He can’t speak and is barely conscious, but we’re sure he can hear us.
If you have any last words to tell him, you should do it now.
We’ll put the phone one speaker.
I don’t speak or understand Persian, but you don’t need to in order to grasp the desperation in the voices of these last phone calls.
After a few hours of every-breath-could-be-the-last-one-and-we-don’t-know-for-how-long-this-will-last I couldn’t bear it anymore and I went for a walk.
Returning an hour later, the situation was unchanged.
I could take a few more hours of the breath-grind before this situation ground me down.
So I left.
An hour after my departure, I got a call from my brother: our father just passed away.
The feeling is hard to describe, but the closest I can think of, as kitschy as it sounds, is this: a light being extinguished.
You suddenly feel the absence of something, whose presence you haven’t even been aware of.
I’m not talking about my father’s physical presence or absence, I was very well aware of that obviously.
This is something else, maybe his absence from all possible futures being a certainty now.
Expectation vs Reality
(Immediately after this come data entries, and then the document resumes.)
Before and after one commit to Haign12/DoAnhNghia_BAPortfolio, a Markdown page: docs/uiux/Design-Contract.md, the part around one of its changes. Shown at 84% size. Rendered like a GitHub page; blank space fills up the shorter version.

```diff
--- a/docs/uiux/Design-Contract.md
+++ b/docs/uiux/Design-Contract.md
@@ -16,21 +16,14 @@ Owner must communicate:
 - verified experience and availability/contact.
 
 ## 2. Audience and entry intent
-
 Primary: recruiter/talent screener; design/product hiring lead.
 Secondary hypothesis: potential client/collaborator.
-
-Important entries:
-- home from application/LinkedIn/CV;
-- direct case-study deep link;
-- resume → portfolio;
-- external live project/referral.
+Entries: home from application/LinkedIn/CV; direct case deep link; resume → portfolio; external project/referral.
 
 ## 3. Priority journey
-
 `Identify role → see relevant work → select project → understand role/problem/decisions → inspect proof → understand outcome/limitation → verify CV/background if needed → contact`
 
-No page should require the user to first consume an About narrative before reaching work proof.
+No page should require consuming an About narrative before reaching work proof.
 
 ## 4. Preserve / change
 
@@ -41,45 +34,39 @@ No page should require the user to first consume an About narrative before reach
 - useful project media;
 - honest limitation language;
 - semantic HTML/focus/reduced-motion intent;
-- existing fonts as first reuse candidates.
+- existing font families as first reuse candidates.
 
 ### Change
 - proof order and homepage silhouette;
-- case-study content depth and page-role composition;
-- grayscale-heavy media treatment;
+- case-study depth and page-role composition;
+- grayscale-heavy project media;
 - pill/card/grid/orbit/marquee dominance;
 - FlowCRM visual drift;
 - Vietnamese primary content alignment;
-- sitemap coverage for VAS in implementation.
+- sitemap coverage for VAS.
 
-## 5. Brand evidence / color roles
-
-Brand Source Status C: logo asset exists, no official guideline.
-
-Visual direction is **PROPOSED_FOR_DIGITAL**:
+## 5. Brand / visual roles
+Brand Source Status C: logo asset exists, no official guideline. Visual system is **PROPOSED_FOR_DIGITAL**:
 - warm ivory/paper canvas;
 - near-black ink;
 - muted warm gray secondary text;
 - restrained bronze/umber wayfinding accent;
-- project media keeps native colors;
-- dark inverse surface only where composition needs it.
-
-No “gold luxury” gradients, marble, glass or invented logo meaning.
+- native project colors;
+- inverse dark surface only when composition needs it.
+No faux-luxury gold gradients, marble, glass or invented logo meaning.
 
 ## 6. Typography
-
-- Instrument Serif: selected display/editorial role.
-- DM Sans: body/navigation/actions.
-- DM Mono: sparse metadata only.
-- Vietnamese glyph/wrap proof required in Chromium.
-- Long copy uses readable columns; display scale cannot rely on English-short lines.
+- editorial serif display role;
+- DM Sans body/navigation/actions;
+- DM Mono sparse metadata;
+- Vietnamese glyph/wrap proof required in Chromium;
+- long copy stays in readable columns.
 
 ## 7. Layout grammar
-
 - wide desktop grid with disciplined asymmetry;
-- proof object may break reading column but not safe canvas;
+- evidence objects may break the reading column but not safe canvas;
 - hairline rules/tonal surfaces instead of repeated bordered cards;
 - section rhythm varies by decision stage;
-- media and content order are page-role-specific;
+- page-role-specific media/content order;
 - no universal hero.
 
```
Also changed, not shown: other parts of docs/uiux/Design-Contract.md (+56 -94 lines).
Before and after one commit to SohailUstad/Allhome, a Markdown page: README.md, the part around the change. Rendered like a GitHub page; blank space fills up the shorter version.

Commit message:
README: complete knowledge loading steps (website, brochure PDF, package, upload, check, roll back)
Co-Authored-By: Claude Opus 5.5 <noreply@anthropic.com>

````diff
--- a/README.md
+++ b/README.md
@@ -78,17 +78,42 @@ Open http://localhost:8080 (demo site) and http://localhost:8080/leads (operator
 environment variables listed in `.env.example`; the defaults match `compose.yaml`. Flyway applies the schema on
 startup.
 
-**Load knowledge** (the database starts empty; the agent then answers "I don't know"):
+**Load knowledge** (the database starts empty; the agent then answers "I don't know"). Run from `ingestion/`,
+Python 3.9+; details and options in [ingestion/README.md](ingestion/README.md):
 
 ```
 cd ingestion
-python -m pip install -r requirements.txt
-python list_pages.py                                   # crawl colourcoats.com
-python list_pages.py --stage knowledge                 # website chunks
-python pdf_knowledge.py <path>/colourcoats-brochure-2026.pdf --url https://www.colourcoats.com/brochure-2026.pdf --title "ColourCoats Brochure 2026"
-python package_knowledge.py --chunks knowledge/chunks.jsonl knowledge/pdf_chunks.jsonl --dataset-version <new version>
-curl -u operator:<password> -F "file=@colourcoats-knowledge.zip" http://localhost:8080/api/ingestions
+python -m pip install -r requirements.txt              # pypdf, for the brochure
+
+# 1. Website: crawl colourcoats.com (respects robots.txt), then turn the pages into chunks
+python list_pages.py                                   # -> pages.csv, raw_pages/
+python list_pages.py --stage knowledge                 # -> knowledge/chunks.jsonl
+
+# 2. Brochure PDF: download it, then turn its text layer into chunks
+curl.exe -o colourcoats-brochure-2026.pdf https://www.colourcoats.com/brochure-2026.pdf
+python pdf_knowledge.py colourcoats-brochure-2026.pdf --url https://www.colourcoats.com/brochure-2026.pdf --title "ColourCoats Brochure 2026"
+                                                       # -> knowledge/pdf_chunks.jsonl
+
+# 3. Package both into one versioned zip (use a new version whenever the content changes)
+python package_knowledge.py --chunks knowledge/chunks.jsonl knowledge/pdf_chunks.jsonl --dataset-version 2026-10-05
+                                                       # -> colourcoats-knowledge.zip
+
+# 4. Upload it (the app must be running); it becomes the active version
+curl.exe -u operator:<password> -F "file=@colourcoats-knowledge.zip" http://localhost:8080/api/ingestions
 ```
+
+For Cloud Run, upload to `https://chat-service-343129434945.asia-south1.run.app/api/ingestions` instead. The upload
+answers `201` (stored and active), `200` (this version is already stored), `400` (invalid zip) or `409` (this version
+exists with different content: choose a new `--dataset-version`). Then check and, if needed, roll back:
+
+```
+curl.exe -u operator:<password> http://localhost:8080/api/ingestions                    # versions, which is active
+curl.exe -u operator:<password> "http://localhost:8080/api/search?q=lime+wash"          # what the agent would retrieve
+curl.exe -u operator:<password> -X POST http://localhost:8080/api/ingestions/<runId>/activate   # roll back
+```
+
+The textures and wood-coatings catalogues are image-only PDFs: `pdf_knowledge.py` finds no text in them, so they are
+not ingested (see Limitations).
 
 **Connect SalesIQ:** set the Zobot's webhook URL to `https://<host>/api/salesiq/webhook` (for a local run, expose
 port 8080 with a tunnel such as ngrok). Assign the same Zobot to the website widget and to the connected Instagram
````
My father will pass away this week: yes 😔 It even happened on the same day as I noted down this expectation in my journal.
I’ll officially take over the team at work: no. Due to the above situation, we’ve postponed this and my direct reports still aren’t officially my direct reports.
I’ll come back to Estonia for a few days: yes! Originally planned as a short stay to recharge my batteries before returning for another round of hospital visits, this trip back to Tallinn was necessary despite (or even because of) the changed circumstances. I arrived Wednesday night, and will return to Germany on Tuesday tomorrow for my father’s funeral.
Thank you Bolt for being so understanding and flexible 🙇♂️
The next electricity bill for the house in Sweden will be between 700 and 800 EUR: most likely yes, as the consumption in January so far has been almost the same as in December.
A larger pellet container in the Swedish house will get done: yes! This is a big win: while I had to purchase two pallets of pellets for around 800 EUR, this should be enough to heat the house for two more months. My trusted handyman on the ground, Olle, did an excellent job with receiving the pellets and building a bigger container for the heating.
It feels really awesome to manage all of this from Germany/Estonia while the actual work is happening in Sweden.
A lot, again. Here are some of the highlights that weren’t mentioned already:
Had an awesome evening with the team at one of my team member’s home: Kristi Saare wasn’t a surprise guest but turned out to be his wife 😁
on Friday an old friend came over and we sawed off 4cm off three doors in my apartment, in an attempt to placate the gas installation auditor. This is the last link a chain of requirements that stands between me and an additional mortgage on my apartment and thus ultimately between getting the house in Sweden ready for renting it out before summer.
on Saturday I was on a lovely dinner with friends, and for the first time in my life set foot into an apartment (a very beautiful one!) in Mustamäe.
on Sunday I gave my first paid “Decode Estonian” workshop and it was a great success. I’ll double down on this business in the coming weeks, as this has the greatest income potential and apparently requires little marketing.